"... I have to do all these operations in one line in the max function"
Well, no, not really -- that's a restriction you've placed on yourself. You can certainly do whatever operations you need to build the result.
But, if I understand that you simply want the unique set of elements of some specific columns in an array where the columns are specified by a logical addressing array, then that's simple enough to do generically regardless of how many elements are True in the logical vector--and, you get the single column for free...
unique will return the sorted list as a column vector from the subset array selected from K by S
in general, if there is a reason you need a given orientation within an operation, you can use either the directional catenation functions Matt illustrated above or reshape --
You'll note the only difference is the order of the shape arguments to reshape and the use of the empty brackets as syntax for the number of elements in the first argument if unknown.

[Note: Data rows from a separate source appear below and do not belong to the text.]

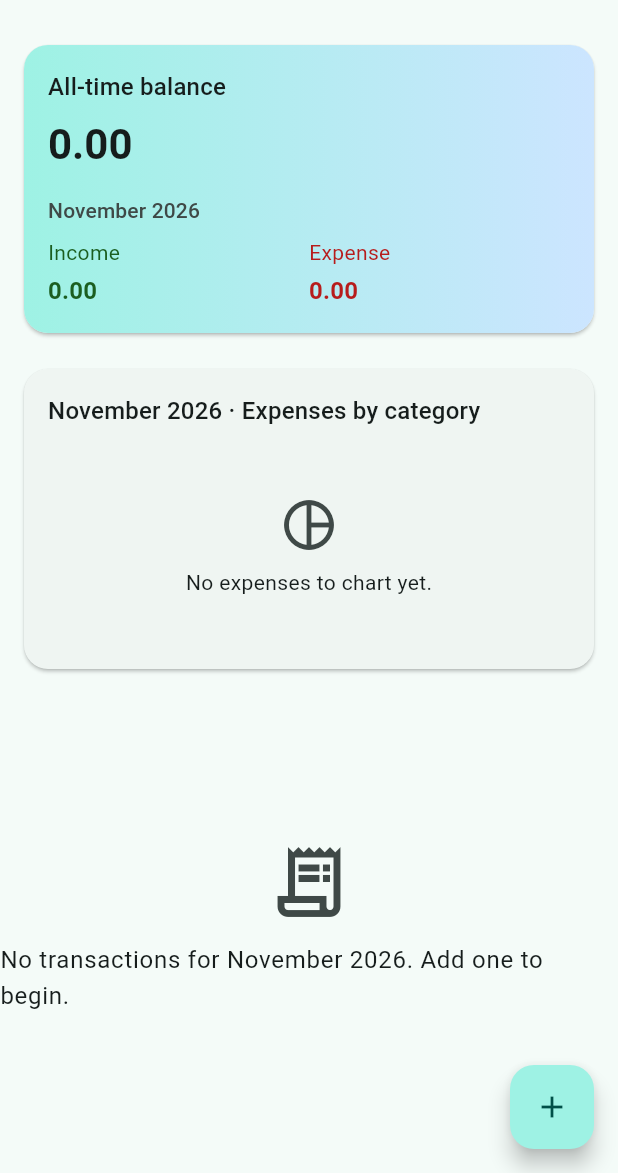
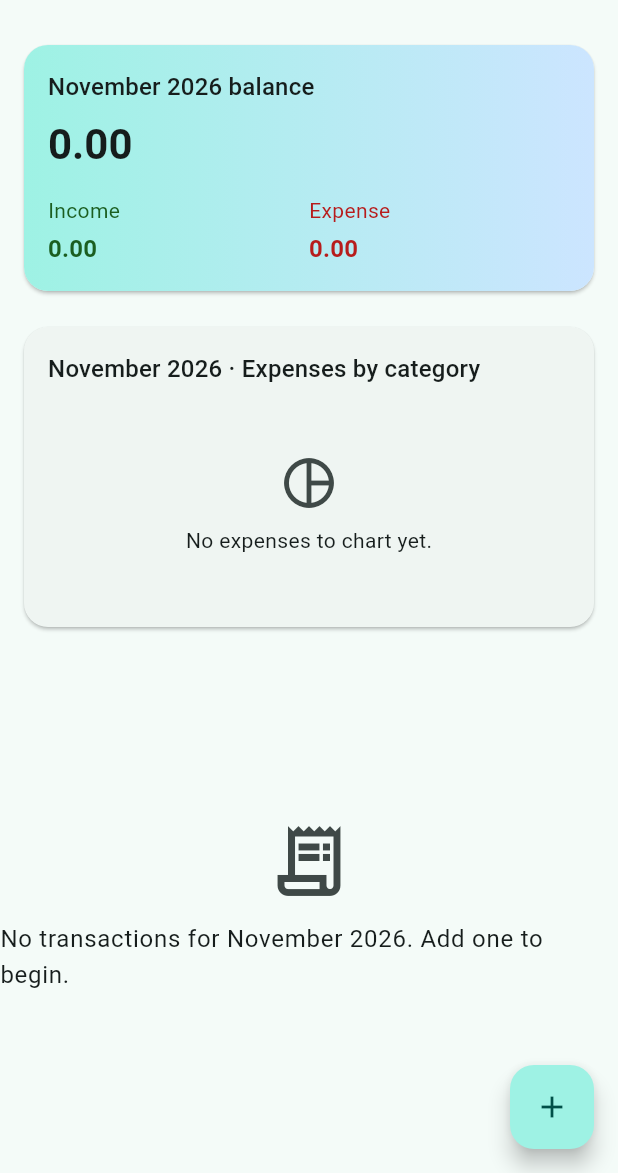
Before and after one commit to awaisAliShah99/expense_tracker_pro, a Flutter app: the screen it shows after launch, on a phone screen of 412 x 824 dp, the part 63-1236 px from its top. Run offline on Flutter 3.47's test engine with Material 3 defaults, Android fonts, the phone set to English and light mode, and no system bars; our stand-ins replace fl_chart, sqflite; accounts and stored records are empty.

Commit message:
balance card shows current month only

```diff
--- a/lib/providers/transaction_provider.dart
+++ b/lib/providers/transaction_provider.dart
@@ -20,7 +20,6 @@ class TransactionProvider extends ChangeNotifier {
   String? get errorMessage => _errorMessage;
   double get totalIncome => _totalFor(TransactionType.income);
   double get totalExpense => _totalFor(TransactionType.expense);
-  double get totalBalance => totalIncome - totalExpense;
 
   Map<String, double> getExpenseTotalsByCategory() {
     return _expenseTotalsByCategory(_transactions);
--- a/lib/screens/home_screen.dart
+++ b/lib/screens/home_screen.dart
@@ -42,11 +42,10 @@ class HomeScreen extends StatelessWidget {
       body: Column(
         children: [
           BalanceSummaryCard(
-            balance: provider.totalBalance,
+            balance: provider.getBalanceForMonth(currentMonth),
             income: provider.getTotalIncomeForMonth(currentMonth),
             expense: provider.getTotalExpenseForMonth(currentMonth),
-            balanceLabel: 'All-time balance',
-            periodLabel: monthLabel,
+            balanceLabel: '$monthLabel balance',
           ),
           ExpensePieChart(
             expensesByCategory: provider.getExpenseTotalsByCategoryForMonth(
--- a/lib/widgets/balance_summary_card.dart
+++ b/lib/widgets/balance_summary_card.dart
@@ -51,7 +51,9 @@ class BalanceSummaryCard extends StatelessWidget {
             Text(
               balance.toStringAsFixed(2),
               style: theme.textTheme.headlineMedium?.copyWith(
-                color: theme.colorScheme.onSurface,
+                color: balance < 0
+                    ? transactionColors?.expense ?? theme.colorScheme.error
+                    : theme.colorScheme.onSurface,
                 fontWeight: FontWeight.bold,
               ),
             ),
```
Also changed, not shown: 2 other files.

The other ML idiom you'll see often altho it takes a separate variable to apply it to is the colon operator by itself in the addressing parens--that is syntax to turn any array of any size/number of dimensions into a single column vector.
the last syntax is often used in passing arguments or in preprocessing inside functions for cases where the orientation of the input may not be known but is critical for the processing steps to follow so just turns the input into a known shape.